The note was formal enough, and at times he pretended to be glad that it was. How could it be otherwise? And why should he interpret her interest in him in other terms than those in which it was written? She had a warm heart--that he knew; and he felt for her sake that he had no right to wish for more than the note expressed. After several unsuccessful attempts; he had answered it in a line, "I thank you, and I understand."
THE "BOOK OF ARGUMENTS" IS OPENED
The Honourable Hilary Vane returned that day from Fairview in no very equable frame of mind. It is not for us to be present at the Councils on the Palatine when the "Book of Arguments" is opened, and those fitting the occasion are chosen and sent out to the faithful who own printing- presses and free passes. The Honourable Hilary Vane bore away from the residence of his emperor a great many memoranda in an envelope, and he must have sighed as he drove through the leafy roads for Mr. Hamilton Tooting, with his fertile mind and active body.

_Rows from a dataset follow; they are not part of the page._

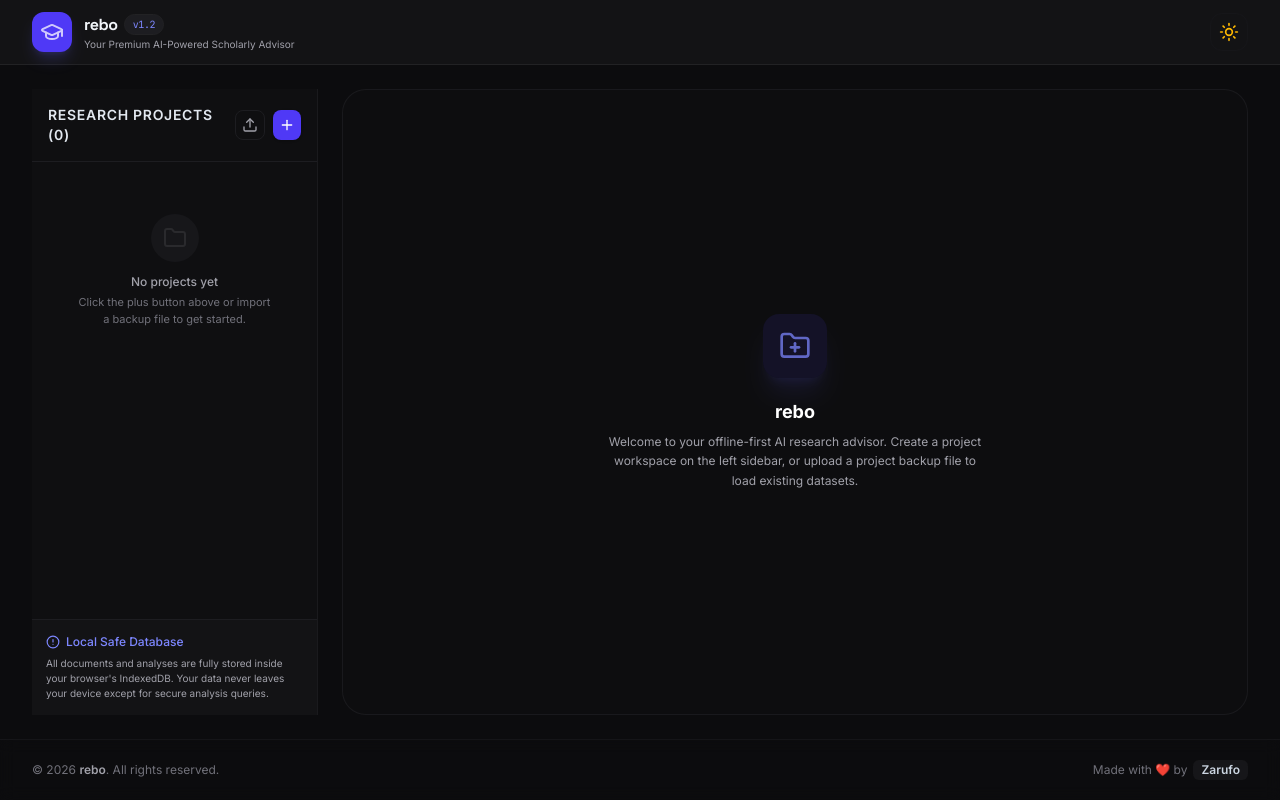
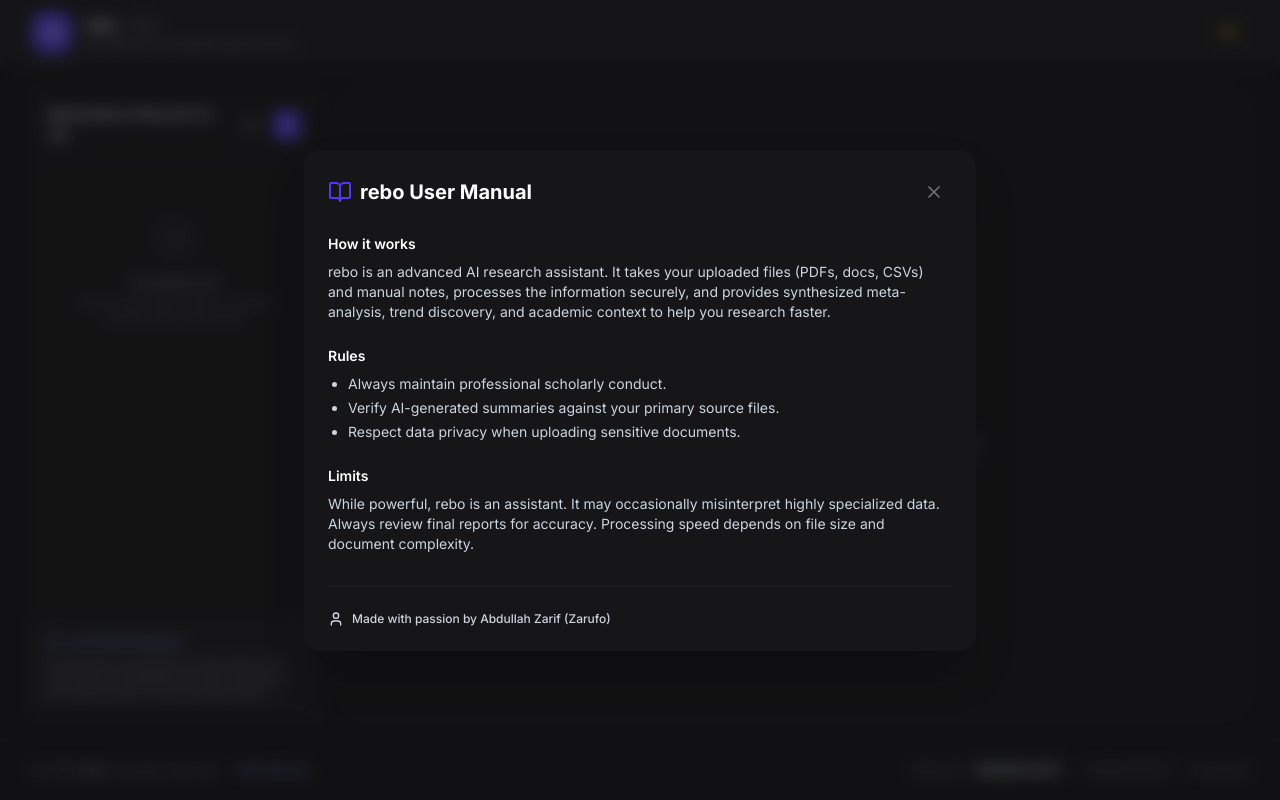
Before and after one commit to Zar-ufo/Rebo-26, a React (Vite) app: page / in a window 1280 px wide. Built offline with nearby package versions, Linux system fonts and the light colour scheme.

Commit message:
feat: add onboarding user manual
Implement a user manual component with first-time view logic to guide users through the application features.

```diff
--- a/index.html
+++ b/index.html
@@ -3,7 +3,7 @@
   <head>
     <meta charset="UTF-8" />
     <meta name="viewport" content="width=device-width, initial-scale=1.0" />
-    <title>Rebo | Research bot</title>
+    <title>rebo | research bot</title>
   </head>
   <body>
     <div id="root"></div>
--- a/src/App.tsx
+++ b/src/App.tsx
@@ -17,12 +17,26 @@ import DataManager from './components/DataManager';
 import StatsViewer from './components/StatsViewer';
 import AnalysisViewer from './components/AnalysisViewer';
 import ChatBox from './components/ChatBox';
+import { UserManual } from './components/UserManual';
 
 export default function App() {
   const [darkMode, setDarkMode] = useState(true);
+  const [showManual, setShowManual] = useState(false);
   const [projects, setProjects] = useState<ResearchProject[]>([]);
   const [activeProjectId, setActiveProjectId] = useState<string | null>(null);
   const [activeTab, setActiveTab] = useState<'datasets' | 'stats' | 'analysis' | 'chat'>('datasets');
+
+  useEffect(() => {
+    const hasShown = localStorage.getItem('rebo_manual_shown');
+    if (!hasShown) {
+      setShowManual(true);
+    }
+  }, []);
+
+  const handleCloseManual = () => {
+    localStorage.setItem('rebo_manual_shown', 'true');
+    setShowManual(false);
+  };
 
   // Apply dark/light theme to document element
   useEffect(() => {
@@ -430,13 +444,21 @@ export default function App() {
         <div className="max-w-7xl mx-auto px-4 sm:px-6 lg:px-8 flex flex-col sm:flex-row items-center justify-between gap-4 text-xs text-slate-400 dark:text-slate-500">
           <div>
             &copy; {new Date().getFullYear()} <span className="font-semibold text-slate-600 dark:text-slate-400">rebo</span>. All rights reserved.
+            <button onClick={() => setShowManual(true)} className="ml-4 text-indigo-600 dark:text-indigo-400 hover:underline">View Manual</button>
           </div>
-          <div className="flex items-center gap-1.5">
-            <span>Made with ❤️ by</span>
-            <span className="font-semibold text-slate-600 dark:text-slate-300 bg-slate-100 dark:bg-slate-800/60 px-2 py-0.5 rounded-md">Zarufo</span>
+          <div className="flex flex-col sm:flex-row items-center gap-2">
+            <span className="flex items-center gap-1.5">
+              <span>Made by</span>
+              <span className="font-semibold text-slate-600 dark:text-slate-300 bg-slate-100 dark:bg-slate-800/60 px-2 py-0.5 rounded-md">Abdullah Zarif</span>
+            </span>
+            <div className="text-slate-300 dark:text-slate-700 hidden sm:block">|</div>
+            <a href="tel:001862443237" className="hover:text-indigo-600 dark:hover:text-indigo-400">001862443237</a>
+            <div className="text-slate-300 dark:text-slate-700 hidden sm:block">|</div>
+            <a href="https://www.facebook.com/abdullah.zarif.050" target="_blank" rel="noopener noreferrer" className="hover:text-indigo-600 dark:hover:text-indigo-400">Facebook</a>
           </div>
         </div>
       </footer>
+      {showManual && <UserManual onClose={handleCloseManual} />}
     </div>
   );
 }
--- /dev/null
+++ b/src/components/UserManual.tsx
@@ -0,0 +1,65 @@
+import React from 'react';
+import { motion, AnimatePresence } from 'motion/react';
+import { X, BookOpen, AlertCircle, Sparkles, User } from 'lucide-react';
+
+interface UserManualProps {
+  onClose: () => void;
+}
+
+export const UserManual: React.FC<UserManualProps> = ({ onClose }) => {
+  return (
+    <AnimatePresence>
+      <motion.div
+        initial={{ opacity: 0 }}
+        animate={{ opacity: 1 }}
+        exit={{ opacity: 0 }}
+        className="fixed inset-0 z-50 flex items-center justify-center p-4 bg-slate-900/60 backdrop-blur-sm"
+      >
+        <motion.div
+          initial={{ scale: 0.95, opacity: 0 }}
+          animate={{ scale: 1, opacity: 1 }}
+          exit={{ scale: 0.95, opacity: 0 }}
+          className="bg-white dark:bg-slate-900 rounded-2xl shadow-2xl w-full max-w-2xl max-h-[85vh] overflow-y-auto p-6"
+        >
+          <div className="flex items-center justify-between mb-6">
+            <h2 className="text-xl font-bold text-slate-900 dark:text-white flex items-center gap-2">
+              <BookOpen className="w-6 h-6 text-indigo-600" />
+              rebo User Manual
+            </h2>
+            <button onClick={onClose} className="p-2 hover:bg-slate-100 dark:hover:bg-slate-800 rounded-full transition-colors">
+              <X className="w-5 h-5 text-slate-500" />
+            </button>
+          </div>
+
+          <div className="space-y-6 text-sm text-slate-600 dark:text-slate-300">
+            <section>
+              <h3 className="font-semibold text-slate-900 dark:text-white mb-2">How it works</h3>
+              <p>rebo is an advanced AI research assistant. It takes your uploaded files (PDFs, docs, CSVs) and manual notes, processes the information securely, and provides synthesized meta-analysis, trend discovery, and academic context to help you research faster.</p>
+            </section>
+
+            <section>
+              <h3 className="font-semibold text-slate-900 dark:text-white mb-2">Rules</h3>
+              <ul className="list-disc pl-5 space-y-1">
+                <li>Always maintain professional scholarly conduct.</li>
+                <li>Verify AI-generated summaries against your primary source files.</li>
+                <li>Respect data privacy when uploading sensitive documents.</li>
+              </ul>
+            </section>
+
+            <section>
+              <h3 className="font-semibold text-slate-900 dark:text-white mb-2">Limits</h3>
+              <p>While powerful, rebo is an assistant. It may occasionally misinterpret highly specialized data. Always review final reports for accuracy. Processing speed depends on file size and document complexity.</p>
+            </section>
+          </div>
+
+          <div className="mt-8 pt-6 border-t border-slate-100 dark:border-slate-800 text-xs text-slate-500">
+            <p className="flex items-center gap-2 font-medium text-slate-700 dark:text-slate-300">
+              <User className="w-4 h-4" />
+              Made with passion by Abdullah Zarif (Zarufo)
+            </p>
+          </div>
+        </motion.div>
+      </motion.div>
+    </AnimatePresence>
+  );
+};
```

A year ago, and Mr. Tooting would have seized these memoranda of majesty, and covered their margins with new suggestions: Mr. Tooting, on occasions, had even made additions to the "Book of Arguments" itself--additions which had been used in New York and other States with telling effect against Mr. Crewes there. Mr. Tooting knew by heart the time of going to press of every country newspaper which had passes (in exchange for advertising!). It was two o'clock when the Honourable Hilary ,reached his office, and by three all the edicts would have gone forth, and the grape-shot and canister would have been on their way to demolish the arrogance of this petty Lord of Leith..
"Tooting's a dangerous man, Vane. You oughtn't to have let him go," Mr. Flint had said. "I don't care a snap of my finger for the other fellow."
How Mr. Tooting's ears would have burned, and how his blood would have sung with pride to have heard himself called dangerous by the president of the Northeastern!
He who, during all the valuable years of his services, had never had a sign that that potentate was cognizant of his humble existence.
The Honourable Brush Bascom, as we know, was a clever man; and although it had never been given him to improve on the "Book of Arguments," he had ideas of his own. On reading Mr. Crewe's defiance that morning, he had, with characteristic promptitude and a desire to be useful, taken the first train out of Putnam for Ripton, to range himself by the side of the Honourable Hilary in the hour of need. The Feudal System anticipates, and Mr. Bascom did not wait for a telegram.